As chief executive of Canada’s Oil Sands Innovation Alliance (COSIA), Dan Wicklum gets to work with some of the top engineers, scientists and business leaders in the oil patch. In the six years since COSIA was established, the former government executive and professional football player has turned the organization into an unparalleled hub of innovation, where the country’s major oil sands producers share ideas and intellectual property to accelerate industry’s environmental performance. To date, COSIA members have shared 981 environmental technologies that cost over $1.4 billion to develop. Context spoke to Wicklum to get his insights on innovation in the industry and where it’s headed.
Q: Do you think Canadians would be surprised about the extent of innovation in the industry?
A: They shouldn’t be. Oil sands has always been one of the most innovative sectors around. The reality is most sectors are judged against the Silicon Valley model of innovation, where the pace is incredibly quick—often weeks and months—and the price of projects relatively small. Contrast that with the oil sands. Developing a project takes years and requires billions of dollars. It also involves a global commodity where you are competing with other jurisdictions to be the low-cost producer. Under these dynamics smart people take a very deliberate approach to innovation. The sector is as innovative as any other out there. It just looks different than most, and it certainly looks different than the Silicon Valley model.
Q: What then should Canadians understand?
A: That innovation has always been important to the industry. It’s interesting when you look at companies in the country’s oil sector, it includes some of the oldest companies in Canadian business, in some cases 100 years. Think of the change these companies have gone through, and now they’re going through great change now. The bottom line is companies in the sector are very resilient. They have a remarkable ability to innovate.
Q: Environmental innovation and innovations to reduce costs seem to be two major themes in the way the industry approaches innovation. Can you comment on this?
A: They’re fundamentally linked in our industry. Let me give you an example. One of the biggest costs of producing oil sands is the energy input to heat water into steam that’s used to melt and recover the bitumen. The industry is relentlessly driving to find ways to use less steam. What this means is they are using less energy to make the steam. That in turn reduces costs and their greenhouse gas (GHG) emissions.
If you look at any of the more than 300 projects in COSIA’s current project portfolio, there is no one project that only benefits cost reduction or only benefits the environment. In each case, the goals of innovating for cost and for the environment are closely connected.
Q: Besides this linkage, what trends are shaping how innovation takes place in the industry?
A: The change in the way they approach competition and collaboration is a big one. Leaders in the industry have been trained through many decades of operation to think of their companies in competition with each other for technology development. But today they increasingly understand that their biggest competition with other energy sources and with oil products from around the world. So, their view of where their competition is and how they react to it is changing.
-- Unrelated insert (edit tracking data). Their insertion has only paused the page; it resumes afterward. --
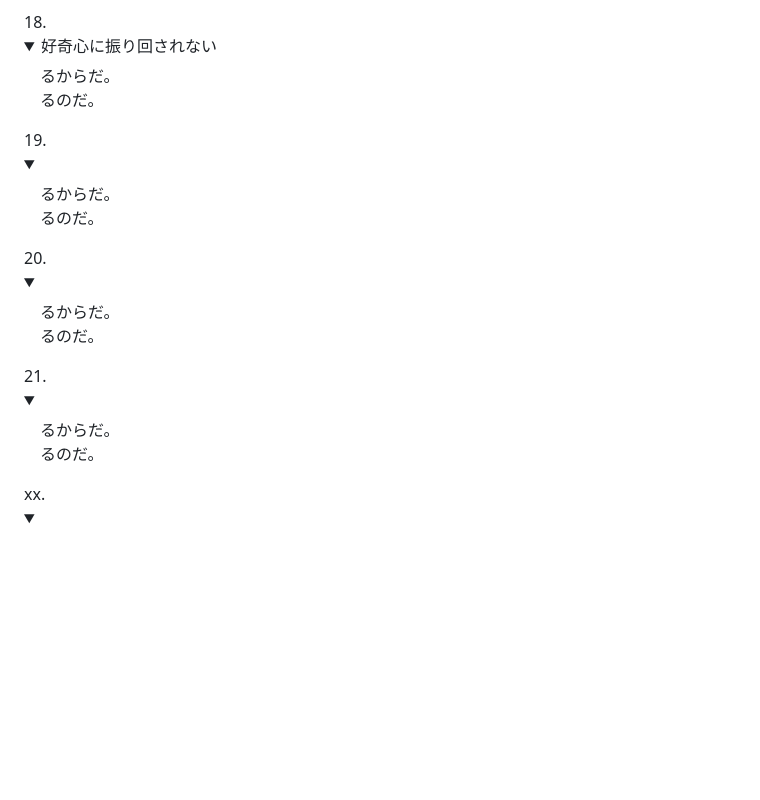
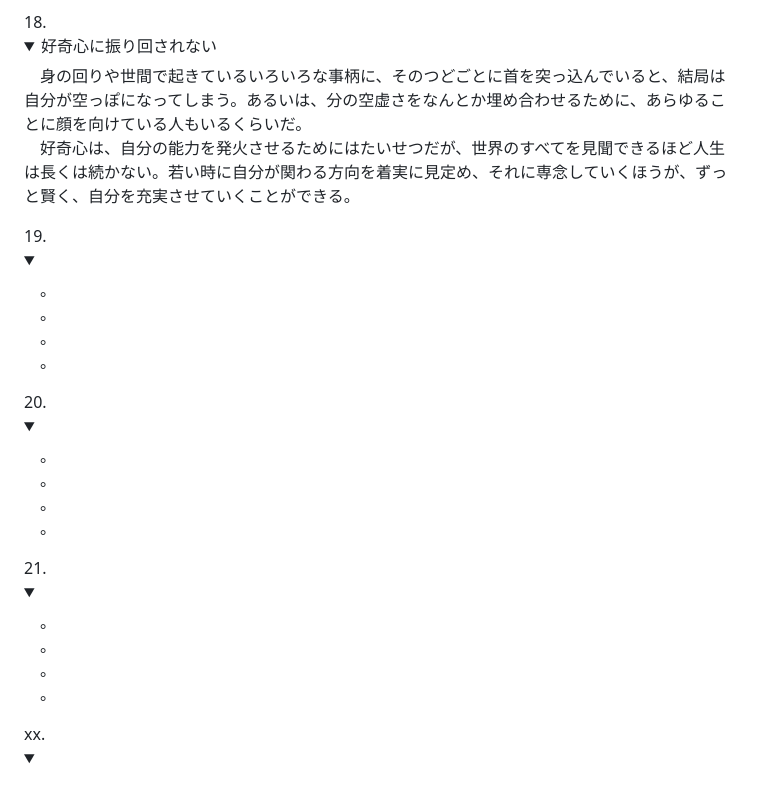
Before and after one commit to Tucker1965/git-learning, a Markdown page: Markdown/ニーチェの言葉.md, the part around the change. Drawn GitHub-style; folded sections open; blank space fills up the shorter version.

Commit message:
nicheNo18

```diff
--- a/Markdown/ニーチェの言葉.md
+++ b/Markdown/ニーチェの言葉.md
@@ -93,20 +93,26 @@
    　人生においても、しばしば同じことだ起きている。ある人は権力で、ある人は学歴で、ある人は同情を誘う哀れさを見せることで、それぞれに目立とうとしている。だが、注目されるという目的は果たされない。なぜなら、他の人みんなが自分の観客だとそれぞれに思っているからだ。
    </details>
 18. <details><summary>好奇心に振り回されない</summary>
-   　るからだ。<br>
-   　るのだ。
+   　身の回りや世間で起きているいろいろな事柄に、そのつどごとに首を突っ込んでいると、結局は自分が空っぽになってしまう。あるいは、分の空虚さをなんとか埋め合わせるために、あらゆることに顔を向けている人もいるくらいだ。<br>
+   　好奇心は、自分の能力を発火させるためにはたいせつだが、世界のすべてを見聞できるほど人生は長くは続かない。若い時に自分が関わる方向を着実に見定め、それに専念していくほうが、ずっと賢く、自分を充実させていくことができる。
    </details>
 19. <details><summary>　</summary>
-   　るからだ。<br>
-   　るのだ。
+   　。<br>
+   　。<br>
+   　。<br>
+   　。
    </details>
 20. <details><summary>　</summary>
-   　るからだ。<br>
-   　るのだ。
+   　。<br>
+   　。<br>
+   　。<br>
+   　。
    </details>
 21. <details><summary>　</summary>
-   　るからだ。<br>
-   　るのだ。
+   　。<br>
+   　。<br>
+   　。<br>
+   　。
    </details>
 xx. <details><summary>　</summary>
   </details>
```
There’s an understanding that as an industry we’re stronger together when we develop technological solutions together, then compete with each other on implementation and execution.
That’s a major driver behind COSIA. Instead of each member company competing for their own projects, they’ve taken a sectoral approach to reduce costs and improve environmental performance together. And they’ve done that in a way that respects individual investments and intellectual property ownership.
Q: Are there other innovation trends you’re seeing in the industry?
A: Another is what I call “open innovation”. Today in the oil sands we’re taking new approaches to incent global innovators to come up with solutions to oil sands challenges. A great example is the NRG COSIA Carbon XPRIZE. This competition is challenging the best minds around the world to compete for innovations that can take carbon and turn it into a valuable resource.
In addition, I’m seeing a growing use of artificial intelligence and automation in the industry. These innovations are showing up in all kinds of practical ways. For example, cognitive computing is being applied in steam-assisted gravity drainage (SAGD) operations to enhance steam injection. We’re seeing companies start to introduce driverless trucks at mines. It’s all part of a constant quest to create efficiencies.
Q: Where is innovation in the oil patch headed?
A: Despite always being high, I think the level and pace of innovation is increasing. This is happening because of the trends I’ve just mentioned. At the same time, the industry’s culture is changing. We’re becoming more outward focused. We’re tapping into sources of ideas and technical capacity we haven’t engaged before.
We need to constantly get more efficient in how we solicit ideas and launch tech development and testing projects. As an industry, we’re getting better at this. The oil sands sector has fundamentally redefined how it innovates through COSIA in a very short number of years. The industry now has a very streamlined way of soliciting ideas and launching projects in priority areas. Now as always, the sector will be on a continual quest to get even better at innovation.